Find out a bit more about Bumblebees, as well! Maybe over the winter as our Bumbles sleep you could plan a bee-friendly garden for them to wake to in the spring?



willow lanterns need glue and tissue!
Lantern making

We have two days of lantern making workshops

Dates: Saturday 16th

Sunday 17th November

Place: At Loundsley Green Community Centre, Cuttholm Rd, Loundsley green, Chesterfield, S40 4QU

Times: 12 – 4pm

Cost, etc: this event is free. No experience is necessary - materials, help and guidance in lantern-making are all provided!

Children: should bring a grown up with them
Wear: clothes to get messy in!

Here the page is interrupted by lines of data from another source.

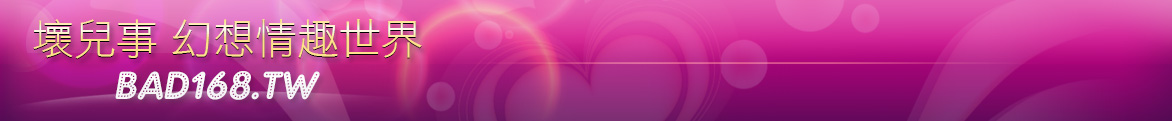
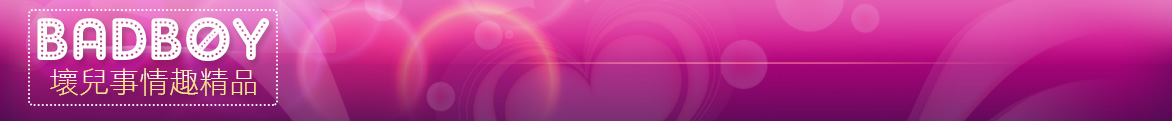
0803
修正行動版顯示樣式
修改網站名稱

Changed region(s): [[0.0307, 0.1488, 0.3686, 0.5207], [0.0307, 0.5702, 0.3072, 0.8926], [0.0307, 0.0744, 0.2457, 0.0992]]

diff --git a/demo.css b/demo.css
@@ -1,4 +1,4 @@
-body{background:#2b0d41;font-size: 13px;font-family: 微軟正黑體,'microsoft jhenghei',Arial,Helvetica,sans-serif;}
+body{background:#2b0d41 url(images/theme.jpg) repeat-x 0 120px;font-size: 13px;font-family: 微軟正黑體,'microsoft jhenghei',Arial,Helvetica,sans-serif;}
 
 #DivTop {background:url(images/divtop.jpg) repeat-x;}
 #DivTop .navbar-inverse {background:url(images/header.jpg) no-repeat top center;height:121px;}
@@ -6,6 +6,7 @@
 #DivTop .navbar-header .navbar-brand{display:block;width:400px;height:120px;text-indent: 100%;white-space: nowrap;overflow: hidden;}
 .navbar-toggle{float: none}
 #DivTop .navbar-nav{float:right;}
+#DivTop .navbar{margin-bottom: 0}
 #DivTop a{color:#fff}
 #DivTop a:hover{color:#ddd;}
 
@@ -27,7 +28,7 @@ input:-ms-input-placeholder{color:#fff;}
 .collapse .Theme > li > a { font-size : 14px;}
 
 
-.PageContent {background:#582e78;box-shadow: -5px 0 20px -5px #d7259b, 5px 0 20px -5px #d7259b;}
+.PageContent {background:#582e78;box-shadow: -5px 55px 20px -5px #d7259b, 5px 55px 20px -5px #d7259b;border-radius:5px 5px 0 0;}
 
 .DivMin900{min-height:900px;}
 .DivBack{
@@ -35,10 +36,14 @@ input:-ms-input-placeholder{color:#fff;}
     border-radius: 10px 10px 10px 10px;
     padding:0px 20px 25px; min-height: 600px;}
 #boxTheme {background:url(images/theme.jpg) repeat-x;border:0;height:51px;
-    margin-left: -20px;margin-right: -20px;margin-bottom: 5px;box-sizing: content-box;border-bottom: 5px solid #490B75;position:static;}    
-#boxTheme a{color:#fff;text-shadow:0 0 1px #000;font-size: 16px;font-family: Arial}
-#boxTheme a:hover{border-top:1px solid #F166AA;background:#68347E;color:#FFB5E5;}
-#boxTheme .active a{background:url(images/theme_active.jpg) top center repeat-x;color: #FFD6F0}
+    margin-left: -20px;margin-right: -20px;margin-bottom: -5px;
+    border-radius: 5px;
+    -moz-box-sizing: content-box;
+    box-sizing: content-box;
+    border-bottom: 5px solid #490B75;position:static;}    
+#boxTheme a{color:#fff;text-shadow:0 0 1px #000;font-size: 13.5px;border-radius:5px;}
+#boxTheme a:hover{border-top:1px solid #F166AA;background:#2B0D41;color:#FFB5E5;}
+#boxTheme .active a{background:url(images/theme_active.jpg) top center repeat-x;color: #FFD6F0;border-radius:5px;}
 #boxTheme .active a:hover{background:url(images/theme_active.jpg) top center repeat-x;color: #FFD6F0;border-top:0;}
 
 
@@ -213,16 +218,16 @@ ul.submenu{display:none;}
         background-size:200%;}
     #DivTop .navbar-nav{float:left;width: 100%;margin:0;}
     #DivTop .navbar-collapse .nav>li{/*width: 30%;display: inline-block*/}
-    #DivTop .navbar2{position: absolute;top: 10px;right: 0;margin: 5px 0 0;padding-left: 0;width: auto}
+    #DivTop .navbar2{position: absolute;top: 0px;right: 0;margin: 5px 0 0;padding-left: 0;width: auto}
     #DivTop .navbar2 li{display: inline-block;vertical-align: top}
     .navbar-ex1-collapse{background: #46146A}
-    .navbar-inverse .navbar-toggle{border:1px solid #888;font-size:20px;color:#fff;}
+    .navbar-inverse .navbar-toggle{border:1px solid #555;font-size:20px;color:#fff;padding: 3px 15px}
     .navbar-inverse .navbar-collapse, .navbar-inverse .navbar-form {border:0;}
     
     .mainmenu li a { font-size : 13px;}
     .Theme li{display: inline-block;}
-    #boxTheme{position: relative;margin-top: 60px;}
-    #boxTheme a{font-size: 14px;}
+    #boxTheme{position: relative;margin-top: 60px;margin-bottom: 5px;}
+    #boxTheme a{font-size: 14.5px;}
     .Theme{width: 100%;white-space: nowrap;overflow: auto;margin:4px;left: 0;position: absolute;}
     .nav-search-m{padding-bottom: 15px}
 
@@ -232,7 +237,7 @@ ul.submenu{display:none;}
     .fpack, .fpro, .fcontact, .copyright, .warning18 {background: none;padding-left: 0}
 }
 @media (max-width: 500px){
-    #DivTop .navbar-header .navbar-brand{height: auto;}
+    /*#DivTop .navbar-header .navbar-brand{height: auto;}*/
     #boxTheme {margin-top: 0px;}
     #boxNews{margin-top:15px;}
 }

diff --git a/index.html b/index.html
@@ -399,6 +399,9 @@
                                             <a href="">不分類主題館</a>
                                         </li>
                                         <li>
+                                            <a href='' title='保險套專區 主題館'>保險套專區 主題館</a>
+                                        </li>
+                                        <li>
                                             <a href='' title='多功能電動按摩棒主題館'>多功能電動按摩棒主題館</a>
                                         </li>
                                         <li>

decorate your lantern!


Make 1: your own small bumblebee or flower lanterns to carry in the procession

Make 2: help us make our large bumblebee queen lanterns

Can’t join the Procession: don’t worry! Make a bumblebee to light the winter evenings of your own home!



The Procession: organised by Junction Arts, this colourful event starts in the grounds of Bolsover Castle before heading through the streets of the town

Date: Saturday 30th November, 6 – 8pm

Meeting point: Bolsover Castle
What’s happening: Parade entry: 4pm
Lantern Competition: 4:30pm
Parade starts: 5pm
Carols at the Cenotaph: 5:45pm






come bumbling with us!